For Immediate Release

April 29, 2005
Contact: Arlene Salac or Jim Peters
Phone: (718) 553-3015

PHILADELPHIA, PA — The U.S. Department of Transportation's Federal Aviation Administration (FAA) today approved an alternative for the extension of Runway 17-35 at Philadelphia International Airport that will reduce airport delays with the least environmental impact. The runway's extension will result in an estimated yearly delay reduction of more than 12,000 hours in 2007, the FAA said.

In its record of decision, the FAA chose "Alternative One" that would extend Runway 17-35 by 640 feet to the north and 400 feet to the south, for a new, overall runway length of 6,500 feet. The extension will shift over 120 operations to Runway 17-35, which will reduce congestion on the airport's primary runways. This alternative also would include a standard runway safety area and would require maintaining current operational procedures to suspend Runway 35 arrivals when certain ships are present in the Delaware River channel.

The city of Philadelphia proposed the extension of Runway 17-35 as a way to provide short-term relief from delays by 2007. Both the Runway 17-35 Extension Project and the airport's Capacity Enhancement Program that addresses the airport's capacity needs beyond 2007 were selected by U.S. Secretary of Transportation Norman Y. Mineta for expedited environmental review.

The FAA issued the Runway 17-35 final environmental impact statement on March 11, with its review period ending April 11. The Runway 17-35 draft environmental impact statement was issued on Oct. 15, 2004. In addition to evaluating the ability of the alternatives to meet the project's purpose and need and their potential impacts on the environment, the FAA considered all comments before reaching the decision outlined in the record of decision.

The other alternatives considered for the Runway 17-35 Extension Project were:

  • Alternative 2 – This alternative would extend Runway 17-35 by 1,140 feet to the north and 400 feet to the south. The new runway would be 7,000 feet long. This alternative would use an engineered material arresting system (EMAS) — a soft concrete barrier to stop an aircraft at the end of the runway — in place of a standard runway safety area. It would also require a displaced threshold – the safety buffer at the departure end of the runway – but would not require ship notification.
  • No-Action Alternative – This option would involve only periodic maintenance and minor enhancements needed to maintain safe operations at Philadelphia International Airport.
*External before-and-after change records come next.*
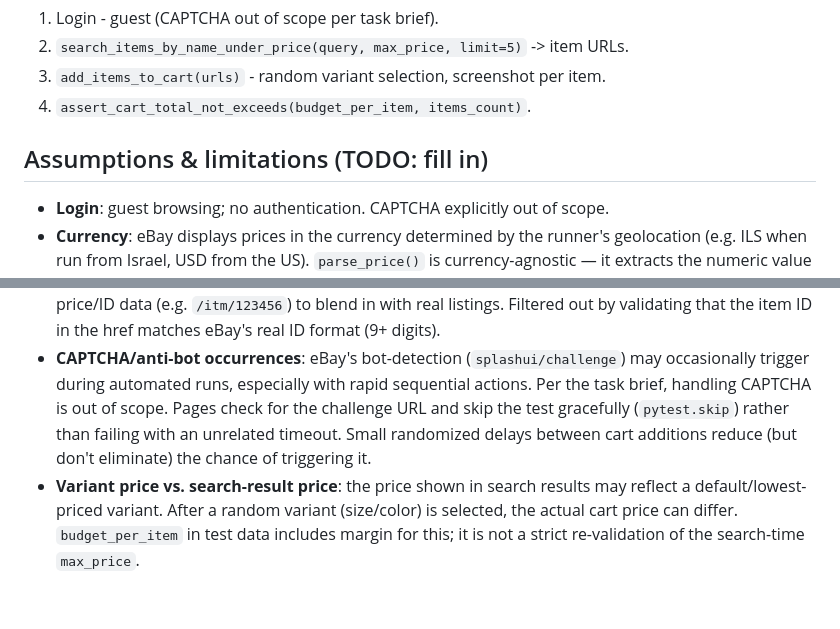
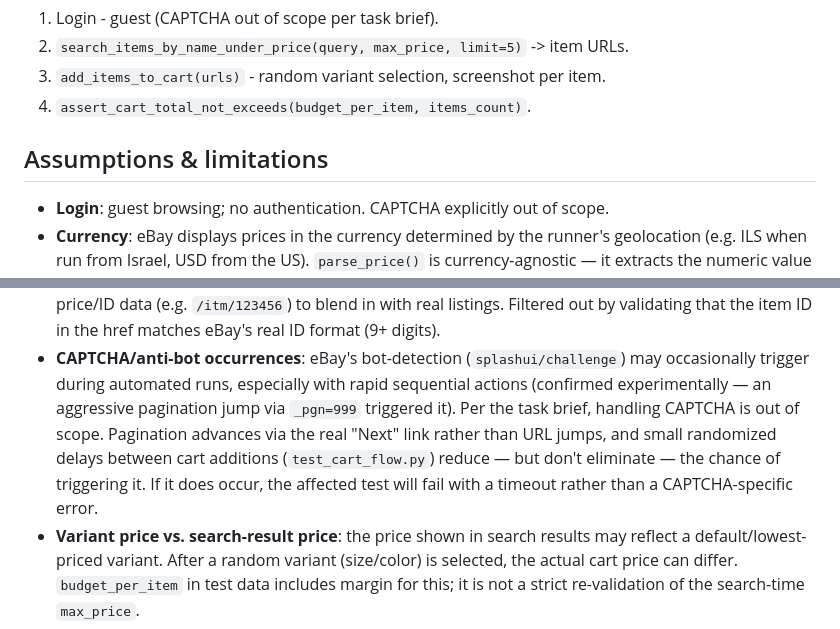
Before and after one commit to palvik/ness-task, a Markdown page: README.md, 2 parts joined by grey strips. GitHub-like rendering; blank space fills up the shorter version.

Commit message:
docs: align CAPTCHA mitigation description with actual implementation

```diff
--- a/README.md
+++ b/README.md
@@ -56,7 +56,7 @@ HEADLESS=false pytest -m e2e --headed
 3. `add_items_to_cart(urls)` - random variant selection, screenshot per item.
 4. `assert_cart_total_not_exceeds(budget_per_item, items_count)`.
 
-## Assumptions & limitations  (TODO: fill in)
+## Assumptions & limitations
 - **Login**: guest browsing; no authentication. CAPTCHA explicitly out of scope.
 - **Currency**: eBay displays prices in the currency determined by the
   runner's geolocation (e.g. ILS when run from Israel, USD from the US).
@@ -75,10 +75,13 @@ HEADLESS=false pytest -m e2e --headed
   href matches eBay's real ID format (9+ digits).
 - **CAPTCHA/anti-bot occurrences**: eBay's bot-detection (`splashui/challenge`)
   may occasionally trigger during automated runs, especially with rapid
-  sequential actions. Per the task brief, handling CAPTCHA is out of scope.
-  Pages check for the challenge URL and skip the test gracefully (`pytest.skip`)
-  rather than failing with an unrelated timeout. Small randomized delays
-  between cart additions reduce (but don't eliminate) the chance of triggering it.
+  sequential actions (confirmed experimentally — an aggressive pagination
+  jump via `_pgn=999` triggered it). Per the task brief, handling CAPTCHA is
+  out of scope. Pagination advances via the real "Next" link rather than
+  URL jumps, and small randomized delays between cart additions
+  (`test_cart_flow.py`) reduce — but don't eliminate — the chance of
+  triggering it. If it does occur, the affected test will fail with a
+  timeout rather than a CAPTCHA-specific error.
 - **Variant price vs. search-result price**: the price shown in search
   results may reflect a default/lowest-priced variant. After a random
   variant (size/color) is selected, the actual cart price can differ.
```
A "no action" recommendation serves as the baseline for comparison of potential impacts and the ability of the other alternatives to meet the airport's need.

This is the final federal approval for the project, enabling the airport to apply for federal grants to help fund construction.

The record of decision can be viewed at